• Assignment:
Would you please repeat the data exactly as given?

━━ Listed entries

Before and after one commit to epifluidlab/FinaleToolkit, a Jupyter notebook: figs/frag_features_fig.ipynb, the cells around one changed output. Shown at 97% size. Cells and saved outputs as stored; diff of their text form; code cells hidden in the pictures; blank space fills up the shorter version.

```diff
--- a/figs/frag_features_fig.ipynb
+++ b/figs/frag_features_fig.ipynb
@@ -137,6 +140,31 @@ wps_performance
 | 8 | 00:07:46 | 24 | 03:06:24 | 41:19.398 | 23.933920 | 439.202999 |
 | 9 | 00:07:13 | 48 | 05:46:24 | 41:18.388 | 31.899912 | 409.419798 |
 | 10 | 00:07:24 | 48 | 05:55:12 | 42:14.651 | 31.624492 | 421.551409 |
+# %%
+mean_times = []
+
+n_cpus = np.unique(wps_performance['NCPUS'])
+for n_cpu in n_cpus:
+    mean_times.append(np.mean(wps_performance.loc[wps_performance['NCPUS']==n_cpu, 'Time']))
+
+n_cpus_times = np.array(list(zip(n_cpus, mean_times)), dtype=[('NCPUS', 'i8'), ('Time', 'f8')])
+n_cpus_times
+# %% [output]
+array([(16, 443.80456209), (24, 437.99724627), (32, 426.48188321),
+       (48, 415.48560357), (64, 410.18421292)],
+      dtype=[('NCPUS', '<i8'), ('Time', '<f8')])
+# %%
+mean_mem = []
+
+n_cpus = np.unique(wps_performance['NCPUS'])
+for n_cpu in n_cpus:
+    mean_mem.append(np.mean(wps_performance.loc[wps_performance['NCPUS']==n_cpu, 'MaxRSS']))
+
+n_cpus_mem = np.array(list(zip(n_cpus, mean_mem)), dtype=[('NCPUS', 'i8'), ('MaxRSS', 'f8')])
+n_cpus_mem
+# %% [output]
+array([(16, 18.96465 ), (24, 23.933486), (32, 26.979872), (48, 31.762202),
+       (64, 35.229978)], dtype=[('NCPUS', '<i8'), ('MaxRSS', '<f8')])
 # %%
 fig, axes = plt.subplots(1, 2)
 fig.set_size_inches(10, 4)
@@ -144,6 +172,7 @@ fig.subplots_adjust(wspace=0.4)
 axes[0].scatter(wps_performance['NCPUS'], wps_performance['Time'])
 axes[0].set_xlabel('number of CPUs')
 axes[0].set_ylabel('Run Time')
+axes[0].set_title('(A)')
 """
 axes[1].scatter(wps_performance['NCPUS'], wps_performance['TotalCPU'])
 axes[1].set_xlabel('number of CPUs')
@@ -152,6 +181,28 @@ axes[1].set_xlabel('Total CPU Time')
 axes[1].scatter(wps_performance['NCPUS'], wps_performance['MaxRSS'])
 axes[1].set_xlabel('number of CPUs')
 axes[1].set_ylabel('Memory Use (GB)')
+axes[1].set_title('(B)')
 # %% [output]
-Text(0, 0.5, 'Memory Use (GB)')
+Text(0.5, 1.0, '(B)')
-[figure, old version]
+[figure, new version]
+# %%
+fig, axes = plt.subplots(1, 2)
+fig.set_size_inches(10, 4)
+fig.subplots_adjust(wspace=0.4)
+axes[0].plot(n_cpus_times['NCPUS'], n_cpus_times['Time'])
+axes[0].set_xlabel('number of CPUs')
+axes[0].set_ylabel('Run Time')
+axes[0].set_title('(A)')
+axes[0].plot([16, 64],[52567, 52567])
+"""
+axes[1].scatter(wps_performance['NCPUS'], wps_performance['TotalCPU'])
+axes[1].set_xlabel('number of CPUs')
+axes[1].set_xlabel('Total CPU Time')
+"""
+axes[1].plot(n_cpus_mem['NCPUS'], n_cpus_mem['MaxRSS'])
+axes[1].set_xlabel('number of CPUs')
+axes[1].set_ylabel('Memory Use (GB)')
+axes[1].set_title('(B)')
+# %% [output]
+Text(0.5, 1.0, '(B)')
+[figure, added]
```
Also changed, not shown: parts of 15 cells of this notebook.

━━━━

• Task solution:
Before and after one commit to epifluidlab/FinaleToolkit, a Jupyter notebook: figs/frag_features_fig.ipynb, the cells around one changed output. Shown at 97% size. Cells and saved outputs as stored; diff of their text form; code cells hidden in the pictures; blank space fills up the shorter version.

```diff
--- a/figs/frag_features_fig.ipynb
+++ b/figs/frag_features_fig.ipynb
@@ -137,6 +140,31 @@ wps_performance
 | 8 | 00:07:46 | 24 | 03:06:24 | 41:19.398 | 23.933920 | 439.202999 |
 | 9 | 00:07:13 | 48 | 05:46:24 | 41:18.388 | 31.899912 | 409.419798 |
 | 10 | 00:07:24 | 48 | 05:55:12 | 42:14.651 | 31.624492 | 421.551409 |
+# %%
+mean_times = []
+
+n_cpus = np.unique(wps_performance['NCPUS'])
+for n_cpu in n_cpus:
+    mean_times.append(np.mean(wps_performance.loc[wps_performance['NCPUS']==n_cpu, 'Time']))
+
+n_cpus_times = np.array(list(zip(n_cpus, mean_times)), dtype=[('NCPUS', 'i8'), ('Time', 'f8')])
+n_cpus_times
+# %% [output]
+array([(16, 443.80456209), (24, 437.99724627), (32, 426.48188321),
+       (48, 415.48560357), (64, 410.18421292)],
+      dtype=[('NCPUS', '<i8'), ('Time', '<f8')])
+# %%
+mean_mem = []
+
+n_cpus = np.unique(wps_performance['NCPUS'])
+for n_cpu in n_cpus:
+    mean_mem.append(np.mean(wps_performance.loc[wps_performance['NCPUS']==n_cpu, 'MaxRSS']))
+
+n_cpus_mem = np.array(list(zip(n_cpus, mean_mem)), dtype=[('NCPUS', 'i8'), ('MaxRSS', 'f8')])
+n_cpus_mem
+# %% [output]
+array([(16, 18.96465 ), (24, 23.933486), (32, 26.979872), (48, 31.762202),
+       (64, 35.229978)], dtype=[('NCPUS', '<i8'), ('MaxRSS', '<f8')])
 # %%
 fig, axes = plt.subplots(1, 2)
 fig.set_size_inches(10, 4)
@@ -144,6 +172,7 @@ fig.subplots_adjust(wspace=0.4)
 axes[0].scatter(wps_performance['NCPUS'], wps_performance['Time'])
 axes[0].set_xlabel('number of CPUs')
 axes[0].set_ylabel('Run Time')
+axes[0].set_title('(A)')
 """
 axes[1].scatter(wps_performance['NCPUS'], wps_performance['TotalCPU'])
 axes[1].set_xlabel('number of CPUs')
@@ -152,6 +181,28 @@ axes[1].set_xlabel('Total CPU Time')
 axes[1].scatter(wps_performance['NCPUS'], wps_performance['MaxRSS'])
 axes[1].set_xlabel('number of CPUs')
 axes[1].set_ylabel('Memory Use (GB)')
+axes[1].set_title('(B)')
 # %% [output]
-Text(0, 0.5, 'Memory Use (GB)')
+Text(0.5, 1.0, '(B)')
-[figure, old version]
+[figure, new version]
+# %%
+fig, axes = plt.subplots(1, 2)
+fig.set_size_inches(10, 4)
+fig.subplots_adjust(wspace=0.4)
+axes[0].plot(n_cpus_times['NCPUS'], n_cpus_times['Time'])
+axes[0].set_xlabel('number of CPUs')
+axes[0].set_ylabel('Run Time')
+axes[0].set_title('(A)')
+axes[0].plot([16, 64],[52567, 52567])
+"""
+axes[1].scatter(wps_performance['NCPUS'], wps_performance['TotalCPU'])
+axes[1].set_xlabel('number of CPUs')
+axes[1].set_xlabel('Total CPU Time')
+"""
+axes[1].plot(n_cpus_mem['NCPUS'], n_cpus_mem['MaxRSS'])
+axes[1].set_xlabel('number of CPUs')
+axes[1].set_ylabel('Memory Use (GB)')
+axes[1].set_title('(B)')
+# %% [output]
+Text(0.5, 1.0, '(B)')
+[figure, added]
```
Also changed, not shown: parts of 15 cells of this notebook.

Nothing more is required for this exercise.